* _What the task requires_: Set the records down again in full, exactly as they are, apart from the images.

* _Dataset records_:
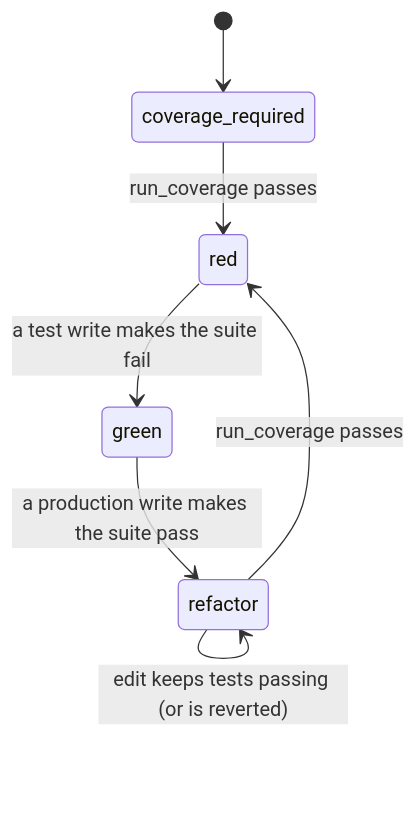
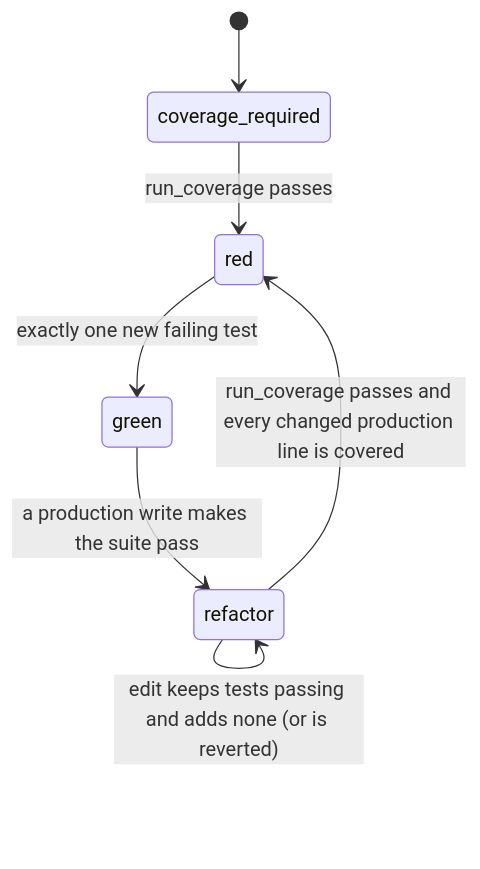
Before and after one commit to ChrisLucian-HunterIndustries/TDD-MCP: the diagram in README.md, drawn with Mermaid. The commit also changed other lines of this file, not shown here.

Commit message:
. d [one-test-at-a-time] Document one-test-at-a-time and the changed-line coverage check

````diff
--- a/README.md
+++ b/README.md
@@ -7,9 +7,9 @@
 ```mermaid
 stateDiagram-v2
     [*] --> coverage_required
     coverage_required --> red: run_coverage passes
-    red --> green: a test write makes the suite fail
+    red --> green: exactly one new failing test
     green --> refactor: a production write makes the suite pass
-    refactor --> red: run_coverage passes
-    refactor --> refactor: edit keeps tests passing (or is reverted)
+    refactor --> red: run_coverage passes and every changed production line is covered
+    refactor --> refactor: edit keeps tests passing and adds none (or is reverted)
 ```
````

* _Reply to the exercise_:
Before and after one commit to ChrisLucian-HunterIndustries/TDD-MCP: the diagram in README.md, drawn with Mermaid. The commit also changed other lines of this file, not shown here.

Commit message:
. d [one-test-at-a-time] Document one-test-at-a-time and the changed-line coverage check

````diff
--- a/README.md
+++ b/README.md
@@ -7,9 +7,9 @@
 ```mermaid
 stateDiagram-v2
     [*] --> coverage_required
     coverage_required --> red: run_coverage passes
-    red --> green: a test write makes the suite fail
+    red --> green: exactly one new failing test
     green --> refactor: a production write makes the suite pass
-    refactor --> red: run_coverage passes
-    refactor --> refactor: edit keeps tests passing (or is reverted)
+    refactor --> red: run_coverage passes and every changed production line is covered
+    refactor --> refactor: edit keeps tests passing and adds none (or is reverted)
 ```
````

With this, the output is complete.